A NASCAR spokesman, meanwhile, has defended the decision to order Kenseth in for a stop-and-go penalty -- which came as a result of the Joe Gibbs Racing driver's gasman placing a wedge-adjustment wrench on the trunk of the car while it was being fueled on Lap 117 of 330.

According to NASCAR rules, the gasman isn't permitted to do anything other than fuel the car when the gas can is attached -- a point that NASCAR executive vice president and chief racing development officer Steve O'Donnell firmly reiterated Monday on SiriusXM NASCAR Radio.

"That call is purely safety," O'Donnell said on SiriusXM. "We want the person gassing the car to be solely focused on doing exactly that and nothing else. So if that means they're going to place a tool on the car or whatever it may be, place something else or do something else besides fueling while the gas can is engaged, that's a penalty."

Kenseth's crew chief, Jason Ratcliff, argued with NASCAR officials moments after the penalty was handed down, momentarily failing to let Kenseth know he needed to come to pit road for a stop-and-go.

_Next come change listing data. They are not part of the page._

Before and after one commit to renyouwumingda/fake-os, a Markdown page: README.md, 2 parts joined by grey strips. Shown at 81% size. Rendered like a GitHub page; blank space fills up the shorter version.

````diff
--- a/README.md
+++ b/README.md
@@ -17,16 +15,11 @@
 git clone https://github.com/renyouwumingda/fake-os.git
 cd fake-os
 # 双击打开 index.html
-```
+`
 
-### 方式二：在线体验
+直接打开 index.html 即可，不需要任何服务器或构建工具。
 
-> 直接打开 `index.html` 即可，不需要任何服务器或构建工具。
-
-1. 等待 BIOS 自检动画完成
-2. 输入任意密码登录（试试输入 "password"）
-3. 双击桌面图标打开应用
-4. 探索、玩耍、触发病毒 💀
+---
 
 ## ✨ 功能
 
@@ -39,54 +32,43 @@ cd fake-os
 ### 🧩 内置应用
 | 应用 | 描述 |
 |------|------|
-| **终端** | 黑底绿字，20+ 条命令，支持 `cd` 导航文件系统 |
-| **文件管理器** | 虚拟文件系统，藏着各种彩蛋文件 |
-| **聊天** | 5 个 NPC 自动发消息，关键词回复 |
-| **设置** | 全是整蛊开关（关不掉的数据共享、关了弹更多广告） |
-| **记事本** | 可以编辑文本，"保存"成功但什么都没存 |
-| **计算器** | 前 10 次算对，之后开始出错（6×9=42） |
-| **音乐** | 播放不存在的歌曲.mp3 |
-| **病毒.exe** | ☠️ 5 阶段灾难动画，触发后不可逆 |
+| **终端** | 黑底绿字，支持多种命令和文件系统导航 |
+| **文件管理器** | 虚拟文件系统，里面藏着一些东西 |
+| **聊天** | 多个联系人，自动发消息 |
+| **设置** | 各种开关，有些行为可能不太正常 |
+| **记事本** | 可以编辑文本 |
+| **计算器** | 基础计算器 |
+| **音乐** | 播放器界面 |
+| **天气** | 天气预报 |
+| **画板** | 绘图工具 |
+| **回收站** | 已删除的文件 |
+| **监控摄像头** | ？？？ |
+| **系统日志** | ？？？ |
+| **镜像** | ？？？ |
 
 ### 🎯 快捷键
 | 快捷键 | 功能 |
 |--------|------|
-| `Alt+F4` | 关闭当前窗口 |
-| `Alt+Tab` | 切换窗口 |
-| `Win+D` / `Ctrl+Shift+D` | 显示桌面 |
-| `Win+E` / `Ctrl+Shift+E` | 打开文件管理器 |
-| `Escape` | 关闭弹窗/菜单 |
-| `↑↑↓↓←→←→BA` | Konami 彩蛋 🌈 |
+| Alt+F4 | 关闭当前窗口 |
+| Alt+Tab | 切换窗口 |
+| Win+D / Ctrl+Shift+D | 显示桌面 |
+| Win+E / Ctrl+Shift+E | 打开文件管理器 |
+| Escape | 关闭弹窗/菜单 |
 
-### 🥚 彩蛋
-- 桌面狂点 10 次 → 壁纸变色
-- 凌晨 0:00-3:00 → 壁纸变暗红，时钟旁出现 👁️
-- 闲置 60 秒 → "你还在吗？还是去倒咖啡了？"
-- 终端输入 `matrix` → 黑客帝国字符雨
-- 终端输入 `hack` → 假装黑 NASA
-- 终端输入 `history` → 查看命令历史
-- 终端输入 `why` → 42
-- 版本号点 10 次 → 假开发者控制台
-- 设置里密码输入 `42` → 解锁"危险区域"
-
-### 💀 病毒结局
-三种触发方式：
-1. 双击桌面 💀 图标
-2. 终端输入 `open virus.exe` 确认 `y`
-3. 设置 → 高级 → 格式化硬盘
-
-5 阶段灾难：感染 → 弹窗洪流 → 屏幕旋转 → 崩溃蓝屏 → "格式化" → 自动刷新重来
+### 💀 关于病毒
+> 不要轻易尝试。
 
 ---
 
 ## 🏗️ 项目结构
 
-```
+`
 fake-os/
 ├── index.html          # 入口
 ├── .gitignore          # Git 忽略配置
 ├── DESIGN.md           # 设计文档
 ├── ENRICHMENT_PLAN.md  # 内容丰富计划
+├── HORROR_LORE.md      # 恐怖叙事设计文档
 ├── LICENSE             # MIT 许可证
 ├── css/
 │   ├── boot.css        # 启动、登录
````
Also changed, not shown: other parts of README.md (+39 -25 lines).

As a result, Kenseth was hit with a flag and lost two laps by the time all was settled.

"When it comes to a miscue, we don't really -- I don't, anyway -- dwell on that," Kenseth told SiriusXM NASCAR Radio on Tuesday morning. "I think everybody knows what happened, why it happened, maybe not so much the penalty. We don't really agree with that, but once the penalty was there and we got black-flagged, we are smart enough to realize what happened there and what went wrong and what we should've done different and what we would do next time where it's not something we've really got to sit down and talk about more or go through."

Kenseth, who had one of the fastest cars early in the race and even led for 47 laps, finished 20th after never recovering from the miscue and penalties.

"Sometimes you make you own luck, sometimes things fall your way, sometimes they don't," the 2003 Sprint Cup Series champion said on SiriusXM. "I think you just go through periods like that, and obviously the last three or four months have been a little tough as far as results go and other things going on. I think you just keep your head down and keep working on it."

O'Donnell called Kenseth's failure to initially come to pit road and heed NASCAR's penalty, "a bit of a miscommunication."

"Going forward I think we can improve upon that," O'Donnell said on SiriusXM. "Our intent is never to black flag a driver if we don't have to, and put drivers laps down. So I think that's an area we can look at. But the call was not going to change based on any review. We had reviewed it in that case."